“The honest message … is that not all farmers can continue their business,” the government said in a June statement announcing the new emissions targets. The farmers contend that they are being unfairly targeted by the regulations and losing out on their future prospects, the AP reported.
The Netherlands’ largest airport urged its travelers on Monday to use public transportation to get to its terminals amid fears that the farmers’ blockades would target airports, and fishermen have also blocked a number of harbors this week in solidarity with farmers, the Associated Press reported.
The Dutch Ministry of Agriculture, Nature, and Food Quality told The Daily Caller News Foundation that the present emissions reductions and resultant backlash trace back to a 2019 court ruling that found the Netherlands was not doing enough to protect its natural areas.

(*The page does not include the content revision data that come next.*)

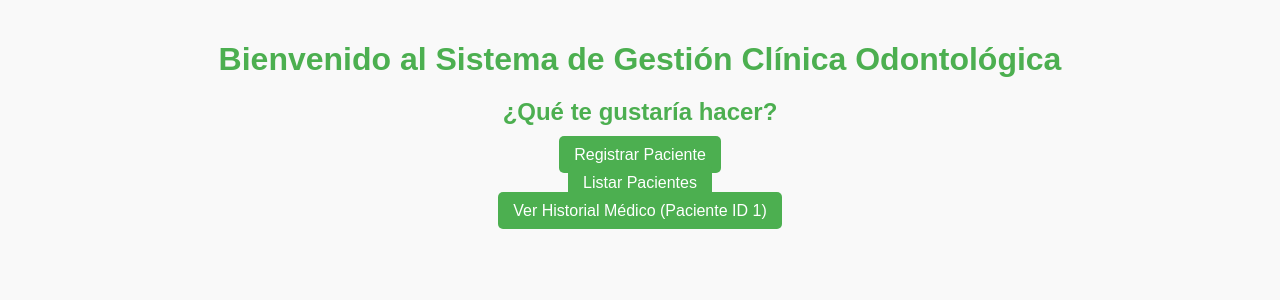
Repository: Aimarvera/LPII_EF_VeraDuran
Page: http://localhost/index
These files come from the project's save history. The page is drawn as it stood at one moment and after the next save; the edit follows.
The browser window is 1280 px wide. The pictures show the whole page.
The page is this project's Thymeleaf template; nobody is signed in. The template is opened directly, without the code that normally fills it, so the values that code supplies are empty.

Above is the page before, as saved 2024-10-24 05:15:08.

### Clinica/src/main/resources/templates/index.html
<!DOCTYPE html>
<html xmlns:th="http://www.thymeleaf.org">
<head>
    <meta charset="UTF-8">
    <title>Página Principal - Sistema de Gestión Clínica Odontológica</title>
    <link rel="stylesheet" type="text/css" th:href="@{/css/styles.css}"/> <!-- Enlace al CSS -->
</head>
<body>
    <h1>Bienvenido al Sistema de Gestión Clínica Odontológica</h1>
    <h2>¿Qué te gustaría hacer?</h2>

    <ul>
        <li><a th:href="@{/pacientes/registrar}">Registrar Paciente</a></li>
        <li><a th:href="@{/pacientes/listar}">Listar Pacientes</a></li>
        <li><a th:href="@{/pacientes/historial/1}">Ver Historial Médico (Paciente ID 1)</a></li>
    </ul>
</body>
</html>

### Clinica/src/main/resources/static/styles.css
/* Estilos Globales */
body {
    font-family: 'Arial', sans-serif;
    background-color: #f9f9f9; /* Color de fondo claro */
    color: #333; /* Texto oscuro */
    margin: 0;
    padding: 20px;
}

/* Encabezados */
h1, h2 {
    color: #4CAF50; /* Verde para encabezados */
    text-align: center;
    margin-bottom: 20px;
}

/* Estilo de la lista */
ul {
    list-style-type: none; /* Sin viñetas */
    padding: 0; /* Sin padding */
    text-align: center; /* Centra el texto de la lista */
}

/* Estilo de los elementos de la lista */
li {
    margin: 10px 0; /* Espacio entre elementos */
}

/* Enlaces */
a {
    text-decoration: none; /* Sin subrayado en los enlaces */
    background-color: #4CAF50; /* Verde */
    color: white; /* Texto blanco */
    padding: 10px 15px; /* Espaciado interno */
    border-radius: 5px; /* Bordes redondeados */
    transition: background-color 0.3s, transform 0.2s; /* Transición suave */
}

a:hover {
    background-color: #45a049; /* Verde más oscuro al pasar el mouse */
    transform: translateY(-2px); /* Eleva ligeramente el botón al pasar el mouse */
}

/* Estilos para formularios */
form {
    max-width: 600px; /* Ancho máximo del formulario */
    margin: 0 auto; /* Centrar el formulario */
    padding: 20px; /* Espaciado interno */
    background-color: white; /* Fondo blanco */
    border-radius: 8px; /* Bordes redondeados */
    box-shadow: 0 2px 10px rgba(0, 0, 0, 0.1); /* Sombra sutil */
}

form div {
    margin-bottom: 15px; /* Espacio entre campos */
}

label {
    display: block; /* Hace que las etiquetas ocupen toda la línea */
    margin-bottom: 5px; /* Espacio debajo de las etiquetas */
    font-weight: bold; /* Texto en negrita */
}

input[type="text"],
input[type="email"],
textarea {
    width: 100%; /* Ancho completo */
    padding: 10px; /* Espaciado interno */
    border: 1px solid #ccc; /* Borde gris claro */
    border-radius: 4px; /* Bordes redondeados */
    box-sizing: border-box; /* Incluye el padding y el borde en el ancho total */
}

input[type="text"]:focus,
input[type="email"]:focus,
textarea:focus {
    border-color: #4CAF50; /* Cambio de color del borde al enfocar */
    outline: none; /* Sin borde azul por defecto */
}

/* Botón de envío */
button {
    background-color: #4CAF50; /* Verde */
    color: white; /* Texto blanco */
    padding: 10px 15px; /* Espaciado interno */
    border: none; /* Sin borde */
    border-radius: 5px; /* Bordes redondeados */
    cursor: pointer; /* Cambia el cursor al pasar el mouse */
    transition: background-color 0.3s; /* Transición suave */
}

button:hover {
    background-color: #45a049; /* Verde más oscuro al pasar el mouse */
}

After the next save:
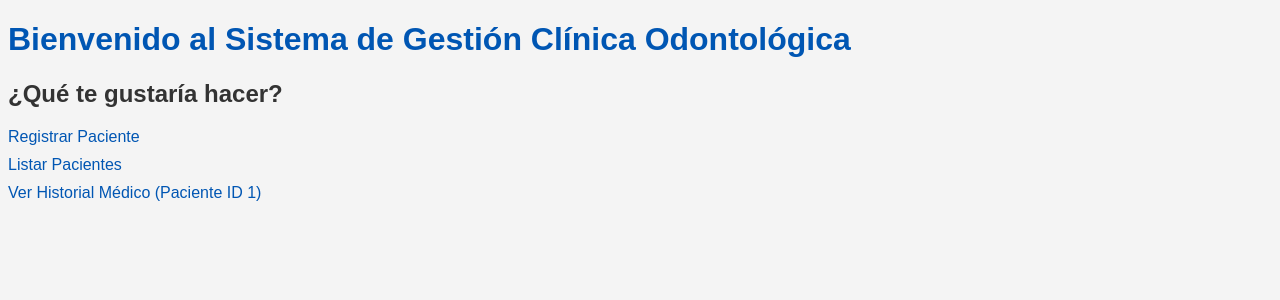
Saved 65 s later.
--- a/Clinica/src/main/resources/static/styles.css
+++ b/Clinica/src/main/resources/static/styles.css
@@ -1,94 +1,27 @@
-/* Estilos Globales */
 body {
-    font-family: 'Arial', sans-serif;
-    background-color: #f9f9f9; /* Color de fondo claro */
-    color: #333; /* Texto oscuro */
-    margin: 0;
-    padding: 20px;
+    font-family: Arial, sans-serif;
+    background-color: #f4f4f4;
+    color: #333;
 }
 
-/* Encabezados */
-h1, h2 {
-    color: #4CAF50; /* Verde para encabezados */
-    text-align: center;
-    margin-bottom: 20px;
+h1 {
+    color: #0056b3;
 }
 
-/* Estilo de la lista */
 ul {
-    list-style-type: none; /* Sin viñetas */
-    padding: 0; /* Sin padding */
-    text-align: center; /* Centra el texto de la lista */
+    list-style-type: none;
+    padding: 0;
 }
 
-/* Estilo de los elementos de la lista */
-li {
-    margin: 10px 0; /* Espacio entre elementos */
+ul li {
+    margin: 10px 0;
 }
 
-/* Enlaces */
 a {
-    text-decoration: none; /* Sin subrayado en los enlaces */
-    background-color: #4CAF50; /* Verde */
-    color: white; /* Texto blanco */
-    padding: 10px 15px; /* Espaciado interno */
-    border-radius: 5px; /* Bordes redondeados */
-    transition: background-color 0.3s, transform 0.2s; /* Transición suave */
+    text-decoration: none;
+    color: #0056b3;
 }
 
 a:hover {
-    background-color: #45a049; /* Verde más oscuro al pasar el mouse */
-    transform: translateY(-2px); /* Eleva ligeramente el botón al pasar el mouse */
+    color: #004494;
 }
-
-/* Estilos para formularios */
-form {
-    max-width: 600px; /* Ancho máximo del formulario */
-    margin: 0 auto; /* Centrar el formulario */
-    padding: 20px; /* Espaciado interno */
-    background-color: white; /* Fondo blanco */
-    border-radius: 8px; /* Bordes redondeados */
-    box-shadow: 0 2px 10px rgba(0, 0, 0, 0.1); /* Sombra sutil */
-}
-
-form div {
-    margin-bottom: 15px; /* Espacio entre campos */
-}
-
-label {
-    display: block; /* Hace que las etiquetas ocupen toda la línea */
-    margin-bottom: 5px; /* Espacio debajo de las etiquetas */
-    font-weight: bold; /* Texto en negrita */
-}
-
-input[type="text"],
-input[type="email"],
-textarea {
-    width: 100%; /* Ancho completo */
-    padding: 10px; /* Espaciado interno */
-    border: 1px solid #ccc; /* Borde gris claro */
-    border-radius: 4px; /* Bordes redondeados */
-    box-sizing: border-box; /* Incluye el padding y el borde en el ancho total */
-}
-
-input[type="text"]:focus,
-input[type="email"]:focus,
-textarea:focus {
-    border-color: #4CAF50; /* Cambio de color del borde al enfocar */
-    outline: none; /* Sin borde azul por defecto */
-}
-
-/* Botón de envío */
-button {
-    background-color: #4CAF50; /* Verde */
-    color: white; /* Texto blanco */
-    padding: 10px 15px; /* Espaciado interno */
-    border: none; /* Sin borde */
-    border-radius: 5px; /* Bordes redondeados */
-    cursor: pointer; /* Cambia el cursor al pasar el mouse */
-    transition: background-color 0.3s; /* Transición suave */
-}
-
-button:hover {
-    background-color: #45a049; /* Verde más oscuro al pasar el mouse */
-}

Citing the ruling, the Dutch government introduced targets last month to halve nitrogen oxide and ammonia emissions, both of which are present in large quantities in livestock manure. (RELATED: ‘EPA Is Playing Politics’: Biden Amin Pushes New Regs On Farmers As Food Inflation Skyrockets)
The ministry told TheDCNF that it is working with farmers to “look at a new way of doing business with innovation, relocation, extensification and involving more nature in agriculture.”
Still, many farmers are disillusioned.
“We cannot invest. Our fathers, our uncles, cannot invest in the future. And so as young farmers we also have no prospect of … taking over a farm,” Marijn van Heun, a 23-year-old Dutch dairy farmer, told Euro News.
The Netherlands is the largest exporter of meat in the European Union and exported almost $100 billion worth of agricultural goods in total in 2019. The protests come as the world faces food shortages brought on by the Russian invasion of Ukraine, and some fear that the ongoing supply disruption caused by the protests could increase prices in the Netherlands and beyond, Al Jazeera reported.
Over the weekend the Dutch government appointed Johan Remkes to lead talks between farmers and government officials responsible for crafting the emissions reductions regulations, the AP reported. Dutch farming lobby LTO described Remkes as “an administrative heavyweight with deep knowledge” of the issues and said it was open to talks with him, according to the AP.